As part of our on-going monitoring, three babies within our neonatal unit have tested positive for a common community based infection (ParaInfluenza Virus 3) that can cause colds. The neonatal unit provides expert, round-the-clock care for new-born babies who are ill or born prematurely.
Although this virus does not usually cause harm in healthy adults or children, babies being treated in the neonatal unit are more susceptible. As a precaution we have made the decision to temporarily suspend visiting and new admissions to the unit at University Hospital while we carry out further investigations. Parents will still be able to visit, however we have asked that siblings and extended family members do not visit at this time.
We have an expert team meeting on a daily basis to continually monitor and review the situation. A deep clean of the unit and its equipment is underway and we have informed and are taking advice from the Health Protection team.
Mark Radford, Chief Nurse at UHCW NHS Trust said: “Our focus is on the health and well-being of those in our care and ensuring that the virus is not able to be passed on to others. As we routinely test any babies with respiratory symptoms, this means it was identified early and we have been able to take quick decisions to protect the babies.”

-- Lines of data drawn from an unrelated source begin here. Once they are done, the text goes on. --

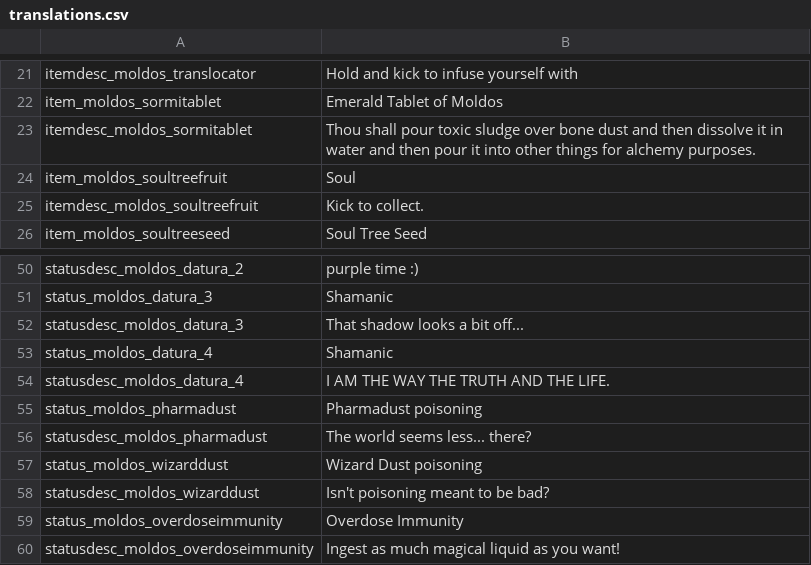
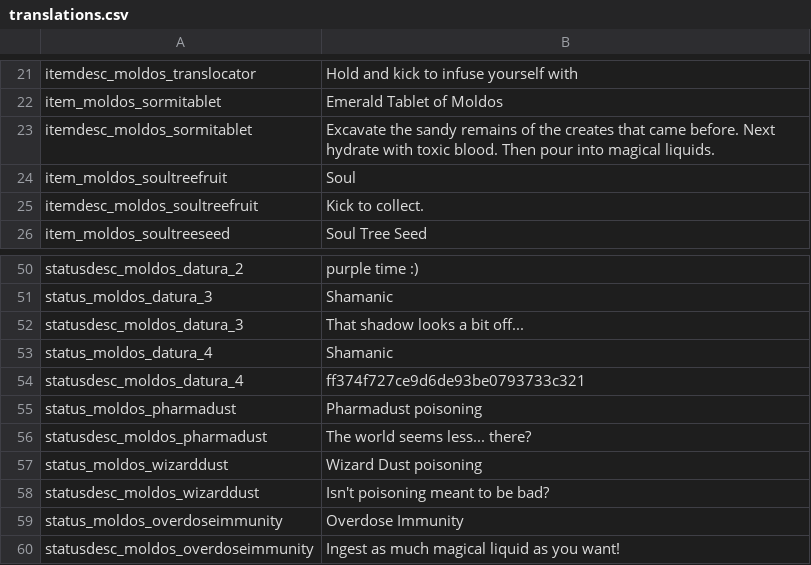
Before and after one commit to SiriMoel/pharmacokinetics, a CSV file: files/translations.csv, drawn as a sheet; only a part is shown, gaps mark what is left out.

Commit message:
if everything works then the mod is basically done

```diff
--- a/files/translations.csv
+++ b/files/translations.csv
@@ -22,3 +22,3 @@ itemdesc_moldos_translocator,Hold and kick to infuse yourself with ,,,,,,,,,,,,,
 item_moldos_sormitablet,Emerald Tablet of Moldos,,,,,,,,,,,,,,,,,,,,,,,
-itemdesc_moldos_sormitablet,Thou shall pour toxic sludge over bone dust and then dissolve it in water and then pour it into other things for alchemy purposes.,,,,,,,,,,,,,,,,,,,,,,,
+itemdesc_moldos_sormitablet,Excavate the sandy remains of the creates that came before. Next hydrate with toxic blood. Then pour into magical liquids.,,,,,,,,,,,,,,,,,,,,,,,
 item_moldos_soultreefruit,Soul,,,,,,,,,,,,,,,,,,,,,,,
@@ -53,3 +53,3 @@ statusdesc_moldos_datura_3,That shadow looks a bit off...,,,,,,,,,,,,,,,,,,,,,,,
 status_moldos_datura_4,Shamanic,,,,,,,,,,,,,,,,,,,,,,,
-statusdesc_moldos_datura_4,I AM THE WAY THE TRUTH AND THE LIFE.,,,,,,,,,,,,,,,,,,,,,,,
+statusdesc_moldos_datura_4,ff374f727ce9d6de93be0793733c321,,,,,,,,,,,,,,,,,,,,,,,
 status_moldos_pharmadust,Pharmadust poisoning,,,,,,,,,,,,,,,,,,,,,,,
```
Also changed, not shown: 6 other files.
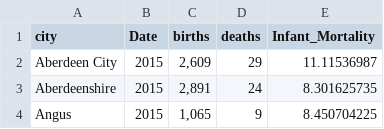
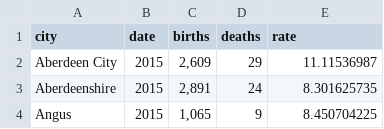
Before and after one commit to letsplaywithstrings/curly-spoon, a CSV file: data_infant_death_rate.csv, drawn as a sheet; only a part is shown.

Commit message:
Update data_infant_death_rate.csv

```diff
--- a/data_infant_death_rate.csv
+++ b/data_infant_death_rate.csv
@@ -1,2 +1,2 @@
-city,Date,births,deaths,Infant_Mortality
+city,date,births,deaths,rate
 Aberdeen City,2015,"2,609",29,11.11536987
```
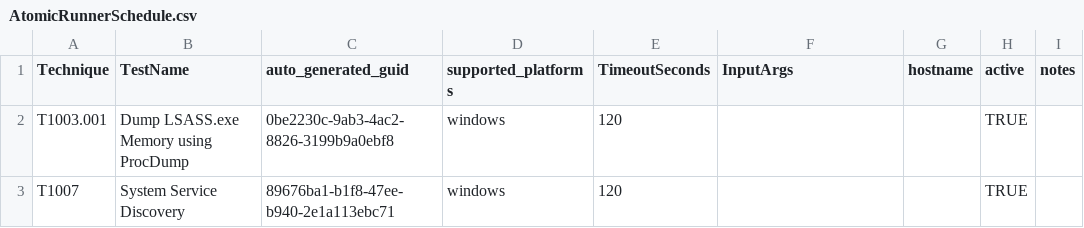
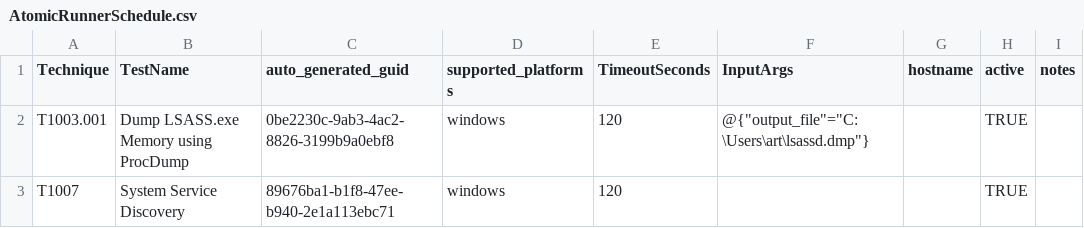
Before and after one commit to clr2of8/AtomicRunner, a CSV file: AtomicRunnerSchedule.csv, drawn as a sheet.

Commit message:
give input arg example

```diff
--- a/AtomicRunnerSchedule.csv
+++ b/AtomicRunnerSchedule.csv
@@ -1,3 +1,3 @@
 Technique,TestName,auto_generated_guid,supported_platforms,TimeoutSeconds,InputArgs,hostname,active,notes
-T1003.001,Dump LSASS.exe Memory using ProcDump,0be2230c-9ab3-4ac2-8826-3199b9a0ebf8,windows,120,,,TRUE,
+T1003.001,Dump LSASS.exe Memory using ProcDump,0be2230c-9ab3-4ac2-8826-3199b9a0ebf8,windows,120,@{"output_file"="C:\Users\art\lsassd.dmp"},,TRUE,
 T1007,System Service Discovery,89676ba1-b1f8-47ee-b940-2e1a113ebc71,windows,120,,,TRUE,
```
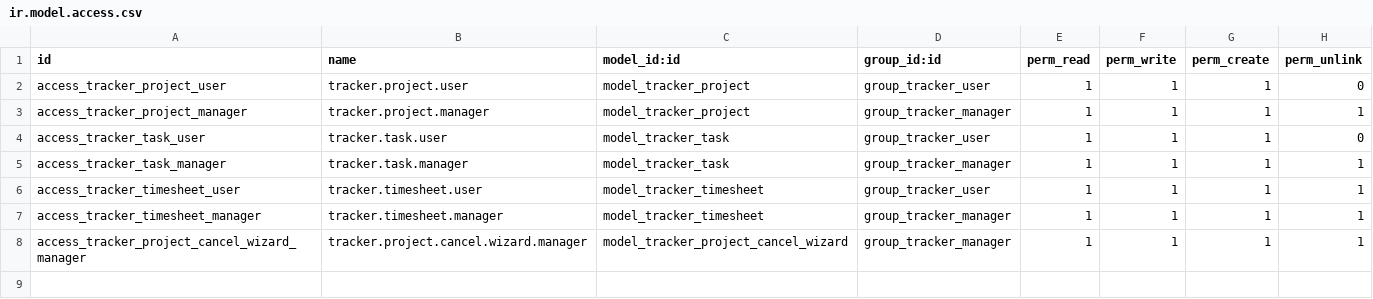
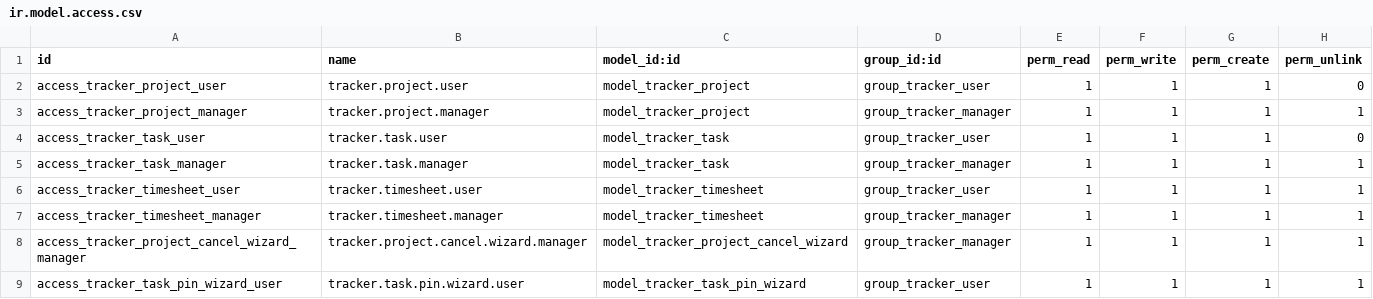
Before and after one commit to DavidM1207/Desarrollo_San_Miguel, a CSV file: sm_tracker/security/ir.model.access.csv, drawn as a sheet; the diff names each change by its address in the sheet, - before the commit and + after, or states it on an @@ line.

```diff
--- a/sm_tracker/security/ir.model.access.csv
+++ b/sm_tracker/security/ir.model.access.csv
+row 9: access_tracker_task_pin_wizard_user | tracker.task.pin.wizard.user | model_tracker_task_pin_wizard | group_tracker_user | 1 | 1 | 1 | 1
```
Also changed, not shown: 5 other files.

“All families in the unit have been informed and we apologise to anyone affected but hope they understand that this decision is taken as a precautionary measure so that vulnerable babies are not put at risk.”
Notices have been put in place around the ward advising visitors of the restrictions in place. We would remind visitors that if they feel unwell in themselves (e.g. coughs, colds, sickness, diarrhoea etc.) that they should not visit until they have been symptom-free for three days.
FOR MORE INFORMATION ON THIS PRESS RELEASE PLEASE CONTACT KERRY BEADLING, HEAD OF COMMUNICATIONS, ON 02476 967597
NOTES TO EDITORS
An update will be given early next week if there is any change and the website will be updated.
Mike Weinbren, Director of Infection Prevention and Control at UHCW NHS Trust: “This virus is a common bug out in the community.
“As these babies are more likely to be susceptible to most infections anyway it is the most sensible and responsible decision to temporarily shut the unit while we continue to monitor the situation.”
The parainfluenza virus is the most common virus that causes croup. Three different strains of the virus are responsible for around 80% of croup cases. These are:
- parainfluenza I
- parainfluenza II
- parainfluenza III
Parainfluenza I is the strain responsible for most cases of croup and cold-type symptoms.
The virus can be transmitted through close contact with people who are infected and through infected objects and surfaces. As with many viruses, the parainfluenza virus is often spread when someone who is infected coughs or sneezes and the infected droplets are breathed in.